My initial intention was to have two posts per week, but sometimes it has not been possible. But it is the case this time around. After what has been explained in the previous post, the homily will focus (I think, there is still time) on what I believe the gospel is prompting us to change: We have to learn to see things, both people and situations, the way Jesus would see them.
Often, the reason why we do not see things the way Jesus sees them is because we let our pre-judgments and ideologies color the lenses with which we all see reality. Isn’t that the problem of the Pharisees in the gospel? Isn’t a cultural ideology to think that if the man was blind, it had to do with some sin his parents had committed? They do not see that Jesus has healed someone; they see that He did it on the Sabbath. For them, the value of healing someone was inferior to the fact that Jesus had broken the Law.
If I said in the previous post that the how of the miracle was significant, and I just reflected on the when of the miracle, we also should reflect about the where of the miracle. The healing takes place in a synagogue, the place where you would least expect to find so much fanaticism and ideology. Shouldn’t faith communities (the synagogues then, parishes today) be where you would least expect to find people so blinded by ideology?
As we continue this process of growth during Lent, we are invited to reflect about our pre-judgments and ideologies, what negative effects they have on how we see people and situations around us, and consider how much they slow our growth—as human beings and as disciples.
Ideologies are choices. Jesus chose not to see that it was the Sabbath. Jesus chose not to see that his actions would enrage the religious leadership of his time. Jesus saw a human being that was not living to his full potential and he turned him into a disciple—just as he did with the Samaritan woman last week, and as he will do with Lazarus next week.

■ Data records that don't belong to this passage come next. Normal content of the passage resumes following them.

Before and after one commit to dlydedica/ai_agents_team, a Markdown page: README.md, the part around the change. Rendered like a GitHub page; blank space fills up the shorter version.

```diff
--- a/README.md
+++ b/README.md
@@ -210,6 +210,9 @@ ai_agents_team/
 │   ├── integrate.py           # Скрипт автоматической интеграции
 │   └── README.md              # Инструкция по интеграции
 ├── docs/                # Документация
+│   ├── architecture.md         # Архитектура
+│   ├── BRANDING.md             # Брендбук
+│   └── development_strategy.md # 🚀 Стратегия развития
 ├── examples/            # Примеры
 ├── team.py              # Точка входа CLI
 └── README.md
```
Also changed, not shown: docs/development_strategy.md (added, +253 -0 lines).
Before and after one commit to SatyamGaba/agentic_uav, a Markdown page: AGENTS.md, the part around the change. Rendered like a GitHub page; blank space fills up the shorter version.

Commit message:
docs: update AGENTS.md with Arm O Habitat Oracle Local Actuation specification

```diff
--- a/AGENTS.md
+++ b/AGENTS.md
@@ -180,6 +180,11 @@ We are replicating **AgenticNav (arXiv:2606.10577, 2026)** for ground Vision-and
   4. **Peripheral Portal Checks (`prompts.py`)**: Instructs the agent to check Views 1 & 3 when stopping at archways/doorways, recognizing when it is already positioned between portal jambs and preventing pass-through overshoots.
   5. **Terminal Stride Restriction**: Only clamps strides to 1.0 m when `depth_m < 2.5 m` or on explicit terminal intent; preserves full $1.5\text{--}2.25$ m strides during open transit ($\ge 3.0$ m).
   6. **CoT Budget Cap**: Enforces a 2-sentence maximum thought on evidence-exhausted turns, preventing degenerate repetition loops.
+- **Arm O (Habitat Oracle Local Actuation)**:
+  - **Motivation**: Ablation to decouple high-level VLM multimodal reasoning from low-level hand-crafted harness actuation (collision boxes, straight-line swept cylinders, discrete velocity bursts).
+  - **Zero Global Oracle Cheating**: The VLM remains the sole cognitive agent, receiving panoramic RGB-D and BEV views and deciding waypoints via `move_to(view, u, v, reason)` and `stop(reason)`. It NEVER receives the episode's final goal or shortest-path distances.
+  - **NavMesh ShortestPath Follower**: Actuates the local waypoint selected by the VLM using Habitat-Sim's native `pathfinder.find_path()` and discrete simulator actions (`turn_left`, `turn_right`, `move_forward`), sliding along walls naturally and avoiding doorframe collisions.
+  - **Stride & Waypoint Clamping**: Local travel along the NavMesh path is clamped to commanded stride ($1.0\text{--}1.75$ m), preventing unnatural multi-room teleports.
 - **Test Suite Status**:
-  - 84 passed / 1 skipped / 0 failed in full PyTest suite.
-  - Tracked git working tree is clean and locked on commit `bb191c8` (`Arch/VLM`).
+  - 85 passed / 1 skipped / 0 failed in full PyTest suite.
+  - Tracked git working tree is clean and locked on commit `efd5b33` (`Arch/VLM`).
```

PS: I was at Good Shepherd Parish in Alexandria, VA, to conduct a Parish Mission last week. Of course, I promoted the blog. I welcome 20 new followers from that parish, one that will always be in my heart. Welcome!